The Secretaría de Educación Pública (Ministry of Public Education) has adopted an alphabet for its bilingual education programs in rural communities in Mexico and this decision has had some influence, even though it is not suited for all dialects of Nahuatl, because of the wide phonological differences between them. The recently established Instituto Nacional de Lenguas Indígenas (National Indigenous Languages Institute, INALI) will also be involved in these issues. This orthography does generally not mark vowel length nor saltillo (but it uses j to represent the sound /h/ in the dialects that have this sound.) The letter k is used for /k/ and /w/ is written u.
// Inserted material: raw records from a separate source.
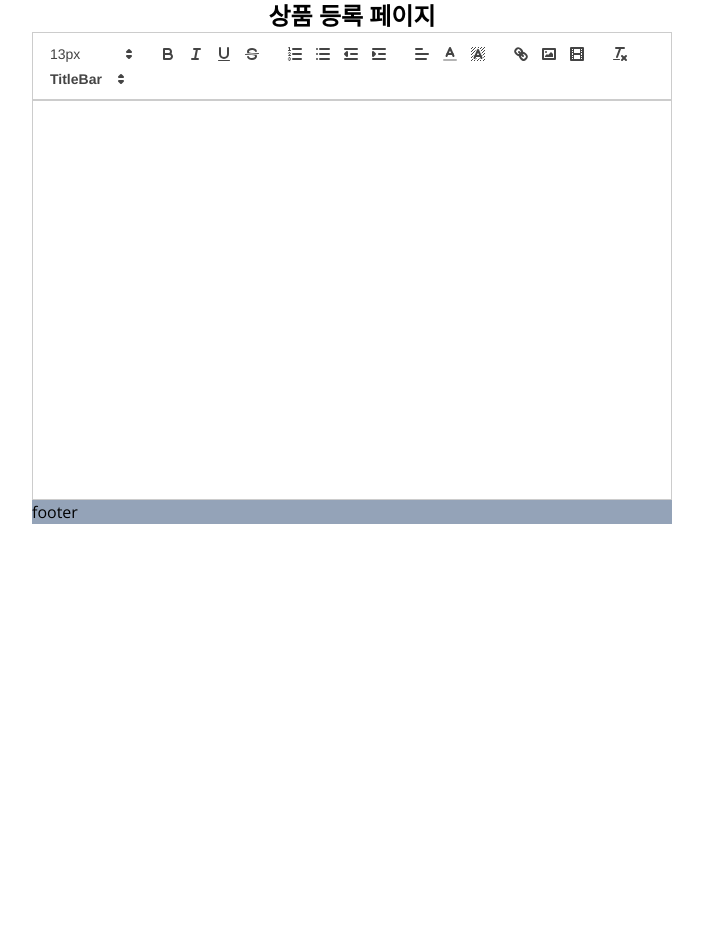
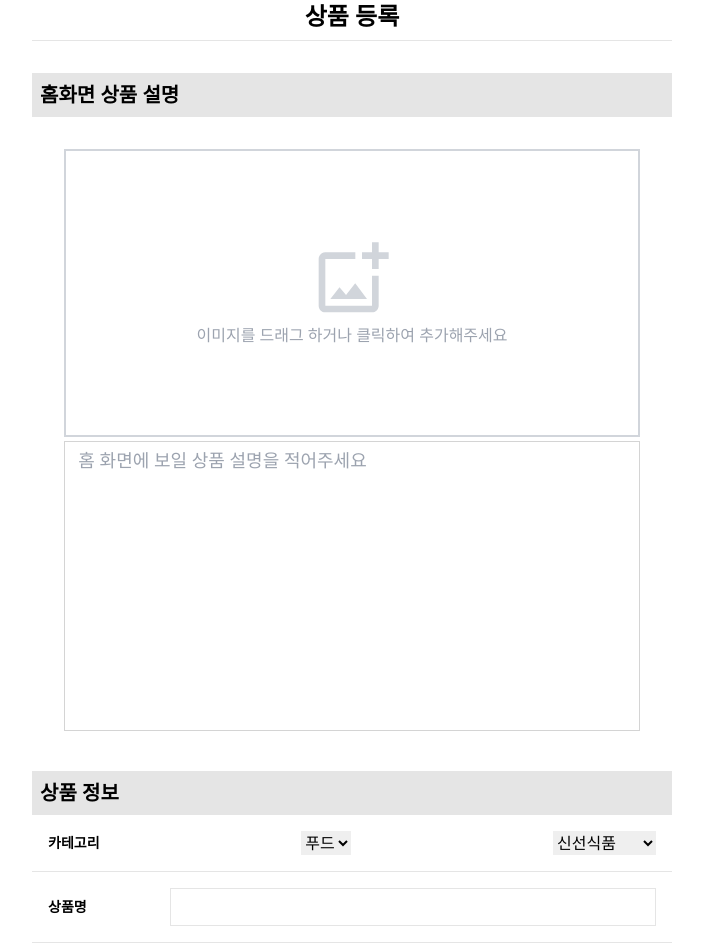
Before and after one commit to fzdf0613/makers, a Next.js app: page /post/new in a window 1280 px wide. Shown: the top 952 px of the page, without its empty margins (288-991 px from the left). Before the commit the page ends 800 px from the top, so only its background shows below. Built offline with nearby package versions, Linux system fonts and the light colour scheme.

Commit message:
상품등록 페이지 UI 추가
내용 : 상품 등록 페이지 UI 마무리 및 카테고리바의 내용을 상수로 분리 ( categories.ts )

```diff
--- a/src/app/post/new/page.tsx
+++ b/src/app/post/new/page.tsx
@@ -1,4 +1,9 @@
 "use client";
+import CategoryInputs from "@/components/post/CategoryInputs";
+import Divider from "@/components/post/Divider";
+import HomeInfoInputs from "@/components/post/HomeInfoInputs";
+import Input from "@/components/post/Input";
+import Button from "@/components/ui/Button";
 import dynamic from "next/dynamic";
 import "react-quill/dist/quill.snow.css";
 
@@ -6,12 +11,37 @@ const Editor = dynamic(() => import("@/components/post/Editor"), {
   ssr: false,
 });
 
+// 잘못된 입력시 경고 문구 추가 해야함
+const inputLists = [
+  { name: "상품명", type: "text" },
+  { name: "가격", type: "number" },
+  { name: "수량", type: "number" },
+  { name: "주문 시작일", type: "date" },
+  { name: "주문 종료일", type: "date" },
+  { name: "옵션명", type: "text" },
+  { name: "옵션값(','로 구분)", type: "text" },
+  { name: "옵션가격(','로 구분)", type: "text" }, // state 저장시엔 분리 후 number값으로 바꿔야함
+];
 export default function PostUploadPage() {
   return (
     <>
-      <h1 className="text-2xl font-bold">상품 등록 페이지</h1>
-      <div className="w-full max-w-[640px] grow">
-        <Editor />
+      <h1 className="text-2xl font-bold">상품 등록</h1>
+      <div className="border-neutral-200 border-t my-2">
+        <Divider text="홈화면 상품 설명" />
+
+        <HomeInfoInputs />
+        <Divider text="상품 정보" />
+        <CategoryInputs />
+        {inputLists.map((item) => (
+          <Input key={item.name} name={item.name} type={item.type} />
+        ))}
+        <Divider text="상품 상세설명" />
+        <div className="w-full max-w-[640px] grow my-4">
+          <Editor />
+        </div>
+        <Button customStyle="bg-blue-600 text-white font-semibold cursor-pointer mb-10 p-10 mx-auto hover:bg-blue-700">
+          <span>등록</span>
+        </Button>
       </div>
     </>
   );
--- a/src/components/home/HomeCategoryBar.tsx
+++ b/src/components/home/HomeCategoryBar.tsx
@@ -12,18 +12,7 @@ import { FreeMode } from "swiper";
 import "swiper/css";
 import "swiper/css/free-mode";
 
-const categories = [
-  { title: "전체", url: "/" },
-  { title: "신규", url: "/home/new" },
-  { title: "여름 침구🧊", url: "/home/food" },
-  { title: "푸드", url: "/home/beauty" },
-  { title: "뷰티", url: "/home/life" },
-  { title: "생활", url: "/home/" },
-  { title: "가전", url: "/home/" },
-  { title: "패션", url: "/home/" },
-  { title: "하루여행🧊", url: "/home/life" },
-  { title: "컬렉팅🧊", url: "/home/" },
-];
+import { categoriesForUI } from "@/constants/categories";
 
 export default function HomeCategoryBar() {
   const [category, setCategory] = useState("전체");
@@ -62,7 +51,7 @@ export default function HomeCategoryBar() {
           swiper.translateTo(-pos, 0);
         }}
       >
-        {categories.map((item, index) => (
+        {categoriesForUI.map((item, index) => (
           <SwiperSlide key={index} className="!w-auto !mx-1 ">
             <Button
               onClick={() => setCategory(item.title)}
--- /dev/null
+++ b/src/components/post/CategoryInputs.tsx
@@ -0,0 +1,47 @@
+"use client";
+import { categories } from "@/constants/categories";
+import { useState } from "react";
+
+export default function CategoryInputs() {
+  const [selectedCategory, setSelectedCategory] = useState(categories[0].title);
+  const [selectedsubCategory, setSelectedSubCategory] = useState(
+    categories[0].subcategories![0]
+  );
+  return (
+    <div className="w-full m-auto flex p-4 items-center justify-between border-b border-neutral-200">
+      <span className="font-bold text-sm">카테고리</span>
+      <select
+        name="categories"
+        id="categories"
+        className="outline-none"
+        onChange={(e) => {
+          setSelectedCategory(e.target.value);
+        }}
+      >
+        {categories.map((item) => (
+          <option key={item.title} value={item.title} className="p-2">
+            {item.title}
+          </option>
+        ))}
+      </select>
+      {selectedCategory && (
+        <select
+          name="subCategories"
+          id="subCategories"
+          className="outline-none"
+          onChange={(e) => {
+            setSelectedSubCategory(e.target.value);
+          }}
+        >
+          {categories
+            .find((item) => item.title === selectedCategory)!
+            .subcategories!.map((item) => (
+              <option key={item} value={item}>
+                {item}
+              </option>
+            ))}
+        </select>
+      )}
+    </div>
+  );
+}
--- /dev/null
+++ b/src/components/post/Divider.tsx
@@ -0,0 +1,10 @@
+type Props = {
+  text: string;
+};
+export default function Divider({ text }: Props) {
+  return (
+    <h1 className="text-xl font-semibold bg-neutral-200 w-full p-2 mt-8">
+      {text}
+    </h1>
+  );
+}
--- a/src/components/post/Editor.tsx
+++ b/src/components/post/Editor.tsx
@@ -82,7 +82,7 @@ export const Editor = () => {
         onChange={(v) => setValue(v)}
         modules={modules}
         formats={formats}
-        style={{ height: "400px" }}
+        style={{ height: "600px" }}
       />
     </div>
   );
--- /dev/null
+++ b/src/components/post/HomeInfoInputs.tsx
@@ -0,0 +1,114 @@
+"use client";
+import { useState } from "react";
+import { ChangeEvent, DragEvent, FormEvent, useRef } from "react";
+import Image from "next/image";
+import AddImageIcon from "../ui/icons/AddImageIcon";
+
+export default function HomeInfoInputs() {
+  const [dragging, setDragging] = useState(false);
+  const [file, setFile] = useState<File>();
+  const [error, setError] = useState<string>();
+  const [loading, setLoading] = useState(false);
+  const textRef = useRef<HTMLTextAreaElement>(null);
+
+  const handleChange = (e: ChangeEvent<HTMLInputElement>) => {
+    e.preventDefault();
+    const files = e.target?.files;
+    if (files && files[0]) {
+      setFile(files[0]);
+    }
+  };
+  const handleDrag = (e: DragEvent) => {
+    if (e.type === "dragenter") {
+      setDragging(true);
+    } else if (e.type === "dragleave") {
+      setDragging(false);
+    }
+  };
+  const handleDragOver = (e: DragEvent) => {
+    e.preventDefault();
+  };
+  const handleDrop = (e: DragEvent) => {
+    e.preventDefault();
+    setDragging(false);
+    const files = e.dataTransfer?.files;
+    if (files && files[0]) {
+      setFile(files[0]);
+    }
+  };
+
+  const handleSubmit = (e: FormEvent) => {
+    e.preventDefault();
+    if (!file) return;
+    const formData = new FormData();
+    formData.append("file", file);
+    formData.append("text", textRef.current?.value ?? "");
+  };
+
+  return (
+    <section className="w-full max-w-xl flex flex-col items-center mt-6 mx-auto mb-10">
+      {loading && (
+        <div className="absolute inset-0 z-20 text-center pt-[30%] bg-sky-500/20">
+          Loading...
+        </div>
+      )}
+      {error && (
+        <p className="w-full bg-red-100 text-red-600 text-center p-4 mb-4 font-bold">
+          {error}
+        </p>
+      )}
+      <form className="w-full flex flex-col mt-2" onSubmit={handleSubmit}>
+        <input
+          className="hidden"
+          name="input"
+          id="input-upload"
+          type="file"
+          accept="image/*"
+          onChange={handleChange}
+        />
+        <label
+          className={`w-full h-72 flex flex-col items-center justify-center ${
+            !file && "border-2 border-gray-300 border-double"
+          }`}
+          htmlFor="input-upload"
+          onDragEnter={handleDrag}
+          onDragLeave={handleDrag}
+          onDragOver={handleDragOver}
+          onDrop={handleDrop}
+        >
+          {dragging && (
+            <div className="absolute inset-0 z-10 bg-sky-500/20 pointer-events-none" />
+          )}
+          {!file && (
+            <div className="flex flex-col items-center pointer-events-none">
+              <AddImageIcon />
+              <p className="text-gray-400 mt-1">
+                이미지를 드래그 하거나 클릭하여 추가해주세요
+              </p>
+            </div>
+          )}
+          {file && (
+            <div className="relative w-full aspect-square">
+              <Image
+                className="object-cover"
+                src={URL.createObjectURL(file)}
+                alt="local file"
+                fill
+                sizes="650px"
+              />
+            </div>
+          )}
+        </label>
+        <textarea
+          className="outline-none text-lg border border-neutral-300 resize-none p-1 mt-1"
+          name="text"
+          id="input-text"
+          required
+          rows={10}
+          placeholder={"  홈 화면에 보일 상품 설명을 적어주세요"}
+          ref={textRef}
+        />
+      </form>
+    </section>
+  );
+}
--- /dev/null
+++ b/src/components/post/Input.tsx
@@ -0,0 +1,17 @@
+type Props = {
+  name: string;
+  type?: string;
+};
+
+export default function Input({ name, type = "text" }: Props) {
+  return (
+    <div className="w-full m-auto flex p-4 items-center justify-between border-b border-neutral-200">
+      <span className="font-bold text-sm">{name}</span>
+      <input
+        className="border border-neutral-200 outline-none p-2 text-sm w-4/5"
+        required
+        type={type}
+      />
+    </div>
+  );
+}
--- a/src/components/ui/Dropdown.tsx
+++ b/src/components/ui/Dropdown.tsx
@@ -13,12 +13,12 @@ type Props = {
 };
 
 const defaultOptions = [
-  "추천순",
   "최신순",
   "마감 임박 순",
   "주문 많은 순",
   "만족도 높은 순",
 ];
+
 export default function Dropdown({ options = defaultOptions }: Props) {
   const [selected, setSelected] = useState(options[0]);
   const [isOpen, setIsOpen] = useState(false);
--- /dev/null
+++ b/src/components/ui/icons/AddImageIcon.tsx
@@ -0,0 +1,5 @@
+import { MdOutlineAddPhotoAlternate } from "react-icons/md";
+
+export default function AddImageIcon() {
+  return <MdOutlineAddPhotoAlternate className="w-20 h-20 text-gray-300" />;
+}
--- /dev/null
+++ b/src/constants/categories.ts
@@ -0,0 +1,45 @@
+export const categoriesForUI = [
+  { title: "전체", url: "/" },
+  { title: "신규", url: "/home/new" },
+  { title: "뷰티어워즈 🏆", url: "/" },
+
+  {
+    title: "푸드",
+    url: "/home/beauty",
+    subcategories: [
+      "신선식품",
+      "간편식",
+      "건강식품",
+      "음료·커피·차",
+      "간식",
+      "전통주",
+    ],
+  },
+  { title: "뷰티", url: "/home/life", subcategories: [] },
+  {
+    title: "생활",
+    url: "/home/",
+    subcategories: [
+      "홈 인테리어",
+      "주방용품",
+      "침구·패브릭",
+      "생필품",
+      "건강·스포츠·레저",
+    ],
+  },
+  {
+    title: "가전",
+    url: "/home/",
+    subcategories: ["생활가전", "주방가전", "모바일가전", "건강가전"],
+  },
+  {
+    title: "패션",
+    url: "/home/",
+    subcategories: ["여성의류", "남성의류", "슈즈·가방", "패션소품"],
+  },
+  { title: "컬렉팅🎨", url: "/" },
+];
+
+export const categories = categoriesForUI.filter(
+  (item) => item.subcategories !== undefined
+);
```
Notes

  1. ^ Launey, Michel (1994). Une grammaire omniprédicative – Essai sur la morphosyntaxe du nahuatl classique. Sciences du langage (in French). Paris: CNRS Éditions. pp. 18, 19.  
  2. ^ "Arte de la Lengua Mexicana con la Declaración de Todos sus Adverbios", printed in Mexico in 1645
  3. ^ Michel Launey. (French) Introduction à la Langue et à la Littérature Aztèques. Paris, 1980.
  4. ^ Michel Launey. (Spanish) Introducción a la lengua y a la literatura Náhuatl. UNAM, México, 1992

References

  • Canger, Una. 2002. "An Interactive Dictionary and Text Corpus for Sixteenth- and Seventeenth-Century Nahuatl." in Making Dictionaries - Preserving Indigenous Languages of the Americas. Ed. William Frawley, Kenneth Hill, and Pamela Munro. University of California Press.
  • Canger, Una. 1990. "Review, An Analytical Dictionary of Nahuatl (Karttunen)". International Journal of American Linguistics 52. 188-196.
  • Carochi, Horacio. 1645. (Spanish) Arte de la Lengua Mexicana con la Declaracion de los Adverbios Della (Reprinted Mexico, 1759, 1892). Facsimile edition of Ruyz, Mexico, 1645.
  • Croft, Kenneth. 1951. "Practical Orthography for Matlapa Nahuatl". International Journal of American Linguistics 17. 32-36.
  • Launey, M. 1979. (French) Introduction à la Langue et à la Littérature Aztèques t.1: Grammaire. Paris: L'Harmattan; An Introduction to Classical Nahuatl [English translation/adaptation by Christopher Mackay], 2011, Cambridge University Press.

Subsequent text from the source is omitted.